“Based on the foregoing analysis we can now set out various planning options to reduce excess resources in the most advantageous manner possible.  We begin by looking at the options available to single persons and then consider the additional options available to married persons.” (p. 188)

Gifting and Waiting Out the Look-Back Period or the Ineligibility Period”  (p. 188)
“Purchasing Exempt Resources”  (p. 190)
“Consuming Excess Resources”  (p. 190)
“Transfer the Home to Certain Children or Siblings” (p. 191)
“Establish Trusts for Disabled Persons Less Than 65 or For a Disabled Child of Any Age” (p. 191)
“Disinheritance or Third Party Special Needs Trusts” (p. 192)
“Transfer Exempt Assets from the Institutional spouse to the Community Spouse”  (p. 193
“Revise the Community Spouse's Estate Plan  (p. 193)
“Purchase an Annuity for the Community Spouse”  (p. 194)
“Requesting an Excess Resource Allowance”  (p. 195)
“Divorce, Legal Separation, or Non-Binding Unions” (p. 195)
“Using Washington State as an example, this article has attempted to provide a road map for practitioners seeking to guide their clients through the long term care planning process. Most of the legal requirements and planning techniques described here have application in other states as well. There are nuances of difference and, of course, the applicable authorities differ from state to state. Still the fundamentals are reasonably universal since Medicaid's basic architecture arises under federal law.”  (p. 196) 
Sean R. Bleck, Barbara Isenhour, and John A. Miller, Preserving Wealth and Inheritance Through Medicaid Planning for Long-Term Care,” MSU Journal of Medicine and Law, 17 Mich. St. U. J. Med. & L. 153 2012

“This Article suggests that the United States also maintains a secret welfare state. The secret welfare state exists because of lawyers' ubiquitous use of questionable practices in representing clients before benefit-granting government agencies, which enable thousands of individuals to collect public benefits who may not qualify for them.”  (p. 1847)
“The funding for SSDI and Medicaid is limited. In assisting relatively advantaged individuals to obtain SSDI, Medicaid, and other public benefits programs, lawyers may be jeopardizing these programs' sustainability and the welfare of those who depend upon them.  (p. 1847)
“This Article concludes by calling for additional research on the role of lawyers in the American welfare state.

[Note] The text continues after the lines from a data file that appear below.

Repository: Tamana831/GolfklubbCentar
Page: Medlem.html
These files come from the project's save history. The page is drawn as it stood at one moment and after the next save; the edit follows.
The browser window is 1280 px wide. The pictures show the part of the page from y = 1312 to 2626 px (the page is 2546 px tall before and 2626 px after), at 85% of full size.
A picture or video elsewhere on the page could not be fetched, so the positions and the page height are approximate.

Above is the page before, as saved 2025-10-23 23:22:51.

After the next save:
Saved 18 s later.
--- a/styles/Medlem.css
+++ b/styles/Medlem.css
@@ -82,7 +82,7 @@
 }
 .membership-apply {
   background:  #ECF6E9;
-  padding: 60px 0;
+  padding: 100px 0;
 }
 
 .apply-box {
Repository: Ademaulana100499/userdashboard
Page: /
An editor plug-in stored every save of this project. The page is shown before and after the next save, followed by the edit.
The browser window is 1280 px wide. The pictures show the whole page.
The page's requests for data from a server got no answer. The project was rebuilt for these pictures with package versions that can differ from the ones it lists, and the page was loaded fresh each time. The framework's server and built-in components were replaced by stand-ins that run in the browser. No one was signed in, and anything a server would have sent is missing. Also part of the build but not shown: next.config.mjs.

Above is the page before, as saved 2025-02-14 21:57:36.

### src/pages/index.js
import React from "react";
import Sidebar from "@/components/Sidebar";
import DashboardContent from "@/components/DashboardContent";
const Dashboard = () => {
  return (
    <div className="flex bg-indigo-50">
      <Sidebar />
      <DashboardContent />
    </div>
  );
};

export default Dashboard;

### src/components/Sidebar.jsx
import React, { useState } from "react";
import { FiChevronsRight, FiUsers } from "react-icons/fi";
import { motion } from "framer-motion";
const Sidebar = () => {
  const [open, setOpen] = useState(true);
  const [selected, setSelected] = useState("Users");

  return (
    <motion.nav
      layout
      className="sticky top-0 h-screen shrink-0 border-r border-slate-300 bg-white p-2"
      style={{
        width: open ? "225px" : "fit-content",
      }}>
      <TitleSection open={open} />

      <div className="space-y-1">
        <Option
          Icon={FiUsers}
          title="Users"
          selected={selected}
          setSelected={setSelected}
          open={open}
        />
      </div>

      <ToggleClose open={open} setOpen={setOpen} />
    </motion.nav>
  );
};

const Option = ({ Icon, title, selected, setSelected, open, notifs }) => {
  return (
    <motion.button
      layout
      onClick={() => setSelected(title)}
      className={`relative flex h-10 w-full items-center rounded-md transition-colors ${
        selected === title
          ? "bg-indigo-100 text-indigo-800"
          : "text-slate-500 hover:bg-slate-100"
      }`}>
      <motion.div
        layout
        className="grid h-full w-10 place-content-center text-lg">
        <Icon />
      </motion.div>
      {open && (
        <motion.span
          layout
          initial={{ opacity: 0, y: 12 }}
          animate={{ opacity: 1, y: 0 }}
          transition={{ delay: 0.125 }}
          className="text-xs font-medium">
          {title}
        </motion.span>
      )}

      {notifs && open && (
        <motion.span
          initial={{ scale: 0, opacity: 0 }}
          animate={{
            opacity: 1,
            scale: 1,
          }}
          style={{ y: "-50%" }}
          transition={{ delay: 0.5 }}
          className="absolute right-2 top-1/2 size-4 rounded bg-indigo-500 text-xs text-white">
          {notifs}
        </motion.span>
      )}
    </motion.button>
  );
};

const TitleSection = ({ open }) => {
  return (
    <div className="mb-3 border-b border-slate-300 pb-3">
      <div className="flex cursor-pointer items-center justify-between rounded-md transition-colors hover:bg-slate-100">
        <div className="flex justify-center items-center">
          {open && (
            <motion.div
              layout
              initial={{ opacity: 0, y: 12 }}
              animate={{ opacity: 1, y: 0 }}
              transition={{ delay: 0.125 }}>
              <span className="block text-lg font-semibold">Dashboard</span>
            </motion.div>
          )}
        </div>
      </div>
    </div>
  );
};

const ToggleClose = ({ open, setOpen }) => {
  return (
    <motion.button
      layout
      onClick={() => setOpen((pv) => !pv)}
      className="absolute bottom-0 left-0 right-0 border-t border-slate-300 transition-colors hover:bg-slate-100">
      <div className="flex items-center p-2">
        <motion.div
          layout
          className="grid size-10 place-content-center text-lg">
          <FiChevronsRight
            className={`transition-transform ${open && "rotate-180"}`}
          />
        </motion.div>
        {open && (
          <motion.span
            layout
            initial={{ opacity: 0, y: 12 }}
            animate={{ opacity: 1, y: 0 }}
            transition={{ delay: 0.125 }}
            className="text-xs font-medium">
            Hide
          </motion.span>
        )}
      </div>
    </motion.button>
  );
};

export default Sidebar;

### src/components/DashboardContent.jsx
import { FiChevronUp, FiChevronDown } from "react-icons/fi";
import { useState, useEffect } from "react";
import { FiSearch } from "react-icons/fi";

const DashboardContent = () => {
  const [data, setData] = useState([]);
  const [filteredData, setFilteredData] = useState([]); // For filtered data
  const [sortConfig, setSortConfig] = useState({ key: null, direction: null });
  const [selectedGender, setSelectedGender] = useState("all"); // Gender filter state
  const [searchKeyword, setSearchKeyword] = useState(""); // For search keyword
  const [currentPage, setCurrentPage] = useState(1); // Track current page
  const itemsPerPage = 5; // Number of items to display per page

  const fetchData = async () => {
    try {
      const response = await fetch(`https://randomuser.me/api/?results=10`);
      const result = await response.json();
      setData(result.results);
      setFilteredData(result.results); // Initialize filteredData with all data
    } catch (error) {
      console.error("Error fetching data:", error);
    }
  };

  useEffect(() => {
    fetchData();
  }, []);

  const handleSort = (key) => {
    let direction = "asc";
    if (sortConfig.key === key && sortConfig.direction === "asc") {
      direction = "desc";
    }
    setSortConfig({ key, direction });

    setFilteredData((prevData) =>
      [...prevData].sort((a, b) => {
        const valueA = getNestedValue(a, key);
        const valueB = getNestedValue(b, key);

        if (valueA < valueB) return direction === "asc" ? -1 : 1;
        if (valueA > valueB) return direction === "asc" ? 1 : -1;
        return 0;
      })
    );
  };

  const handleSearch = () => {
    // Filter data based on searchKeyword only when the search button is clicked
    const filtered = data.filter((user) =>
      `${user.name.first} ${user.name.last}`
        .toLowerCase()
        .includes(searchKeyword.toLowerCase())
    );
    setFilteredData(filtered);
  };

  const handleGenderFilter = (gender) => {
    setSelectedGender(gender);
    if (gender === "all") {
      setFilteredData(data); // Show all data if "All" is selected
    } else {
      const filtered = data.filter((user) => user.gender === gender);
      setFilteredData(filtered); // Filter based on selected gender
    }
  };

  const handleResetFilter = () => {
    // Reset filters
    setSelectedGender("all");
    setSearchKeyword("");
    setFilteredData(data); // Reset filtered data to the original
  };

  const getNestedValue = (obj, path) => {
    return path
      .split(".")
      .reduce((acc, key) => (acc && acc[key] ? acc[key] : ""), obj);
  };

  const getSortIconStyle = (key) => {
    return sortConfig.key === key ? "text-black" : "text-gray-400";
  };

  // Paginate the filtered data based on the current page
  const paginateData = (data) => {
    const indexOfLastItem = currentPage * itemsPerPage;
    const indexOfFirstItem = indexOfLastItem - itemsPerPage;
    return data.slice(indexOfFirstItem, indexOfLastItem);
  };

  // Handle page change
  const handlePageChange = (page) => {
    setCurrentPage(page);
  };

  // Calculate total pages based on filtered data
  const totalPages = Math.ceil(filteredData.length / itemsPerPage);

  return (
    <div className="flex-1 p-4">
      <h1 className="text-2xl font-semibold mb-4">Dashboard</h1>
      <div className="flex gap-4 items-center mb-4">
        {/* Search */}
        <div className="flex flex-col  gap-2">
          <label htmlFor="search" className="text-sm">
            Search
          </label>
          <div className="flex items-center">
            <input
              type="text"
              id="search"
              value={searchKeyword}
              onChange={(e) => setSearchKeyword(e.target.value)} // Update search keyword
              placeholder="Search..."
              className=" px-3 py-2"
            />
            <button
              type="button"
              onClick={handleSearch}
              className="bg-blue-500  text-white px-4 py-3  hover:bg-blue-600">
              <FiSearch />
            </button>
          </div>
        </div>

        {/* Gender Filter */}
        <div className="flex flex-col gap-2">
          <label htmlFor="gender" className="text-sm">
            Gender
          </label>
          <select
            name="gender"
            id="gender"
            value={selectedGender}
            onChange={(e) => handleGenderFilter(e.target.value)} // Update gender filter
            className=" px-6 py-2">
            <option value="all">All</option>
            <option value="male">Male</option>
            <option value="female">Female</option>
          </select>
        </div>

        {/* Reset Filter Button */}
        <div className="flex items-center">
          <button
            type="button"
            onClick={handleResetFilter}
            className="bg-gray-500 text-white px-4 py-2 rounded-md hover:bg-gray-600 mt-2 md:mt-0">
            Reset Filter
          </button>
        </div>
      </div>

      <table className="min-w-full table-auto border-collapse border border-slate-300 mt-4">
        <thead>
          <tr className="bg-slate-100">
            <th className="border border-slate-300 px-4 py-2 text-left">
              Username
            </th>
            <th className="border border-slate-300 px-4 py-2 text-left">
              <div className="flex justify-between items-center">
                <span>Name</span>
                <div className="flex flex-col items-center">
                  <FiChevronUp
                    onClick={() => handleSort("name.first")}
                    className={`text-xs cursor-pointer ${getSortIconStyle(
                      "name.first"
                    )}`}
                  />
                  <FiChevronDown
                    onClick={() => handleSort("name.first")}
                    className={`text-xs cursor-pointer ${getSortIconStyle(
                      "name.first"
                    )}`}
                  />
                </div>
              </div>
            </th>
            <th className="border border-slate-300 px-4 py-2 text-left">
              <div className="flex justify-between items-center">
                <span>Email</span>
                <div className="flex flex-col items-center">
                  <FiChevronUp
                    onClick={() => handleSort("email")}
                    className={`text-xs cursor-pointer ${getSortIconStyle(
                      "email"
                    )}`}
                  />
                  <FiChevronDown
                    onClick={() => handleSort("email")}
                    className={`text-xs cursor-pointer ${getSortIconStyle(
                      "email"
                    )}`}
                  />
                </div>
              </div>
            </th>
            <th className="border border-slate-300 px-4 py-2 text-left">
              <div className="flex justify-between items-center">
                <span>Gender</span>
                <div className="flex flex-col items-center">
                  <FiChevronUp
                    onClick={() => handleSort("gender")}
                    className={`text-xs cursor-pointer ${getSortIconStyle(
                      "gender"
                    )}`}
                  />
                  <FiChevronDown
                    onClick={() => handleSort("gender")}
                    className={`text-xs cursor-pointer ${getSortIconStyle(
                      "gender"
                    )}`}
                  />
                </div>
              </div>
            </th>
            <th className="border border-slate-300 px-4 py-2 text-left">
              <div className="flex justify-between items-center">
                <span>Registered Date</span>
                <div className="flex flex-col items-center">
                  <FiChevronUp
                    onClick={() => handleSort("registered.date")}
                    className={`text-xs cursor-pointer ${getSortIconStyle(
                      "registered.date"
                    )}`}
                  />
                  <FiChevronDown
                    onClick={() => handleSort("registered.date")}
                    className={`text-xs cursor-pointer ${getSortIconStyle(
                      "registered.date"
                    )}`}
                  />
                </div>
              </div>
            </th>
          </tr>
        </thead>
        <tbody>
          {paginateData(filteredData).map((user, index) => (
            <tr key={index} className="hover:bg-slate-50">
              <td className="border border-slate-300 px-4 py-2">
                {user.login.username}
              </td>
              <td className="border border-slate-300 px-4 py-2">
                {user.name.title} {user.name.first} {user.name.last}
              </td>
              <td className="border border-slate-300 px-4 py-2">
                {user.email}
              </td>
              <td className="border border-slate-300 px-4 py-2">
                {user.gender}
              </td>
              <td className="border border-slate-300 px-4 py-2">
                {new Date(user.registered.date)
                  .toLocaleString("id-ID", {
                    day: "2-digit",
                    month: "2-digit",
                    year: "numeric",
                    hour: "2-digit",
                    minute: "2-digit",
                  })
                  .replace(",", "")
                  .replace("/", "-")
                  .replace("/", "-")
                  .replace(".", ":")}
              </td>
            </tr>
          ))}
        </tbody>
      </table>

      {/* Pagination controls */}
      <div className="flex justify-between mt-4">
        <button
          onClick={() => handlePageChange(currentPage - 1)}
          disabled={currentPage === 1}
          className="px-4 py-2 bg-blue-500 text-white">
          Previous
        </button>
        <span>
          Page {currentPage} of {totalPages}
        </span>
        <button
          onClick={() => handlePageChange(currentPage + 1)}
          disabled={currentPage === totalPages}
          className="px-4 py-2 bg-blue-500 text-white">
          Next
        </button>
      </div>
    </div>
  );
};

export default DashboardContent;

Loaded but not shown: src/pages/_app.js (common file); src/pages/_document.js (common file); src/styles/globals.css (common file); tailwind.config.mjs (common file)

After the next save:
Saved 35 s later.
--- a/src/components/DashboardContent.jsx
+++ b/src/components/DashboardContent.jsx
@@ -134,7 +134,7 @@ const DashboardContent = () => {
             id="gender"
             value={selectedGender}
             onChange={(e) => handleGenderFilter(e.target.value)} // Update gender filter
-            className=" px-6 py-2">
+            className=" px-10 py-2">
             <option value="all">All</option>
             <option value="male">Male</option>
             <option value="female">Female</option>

In particular, it may be possible that the legal profession's central role in the distribution of public benefits is an obstacle to a fairer and more transparent social safety net.”  (p. 1849)
“Studies estimate that anywhere from 5 percent to 54 percent of current Medicaid beneficiaries have engaged in Medicaid planning. Even if the lower estimates are accurate, as Medicaid planning is generally used by more affluent individuals, it predominantly benefits the nonpoor.” (p. 1855)
“Footnote 88:  While fee information for Medicaid planning is not as readily available, according to the American Council on Aging, attorneys' fees can range from $2500 for individuals with relatively simple estates to $10,000 for individuals with significant assets. See Am. Council on Aging, Medicaid Planners: Pros & Cons of Public and Private Assistance, MEDICAID PLANNING ASSISTANCE, (last visited Mar. 27, 2016) [].  Nonlawyers who provide Medicaid planning services generally charge less.”  (p. 1857)
“The American welfare state is sustaining relatively advantaged individuals and their lawyers as well as the truly needy. In the long-term, the United States would be well served by a more transparent public benefits regime.”  (p. 1864)
Milan Markovic, “Lawyers and the Secret Welfare State, Fordham Law Review, 84 Fordham L. Rev. 1845 2015-2016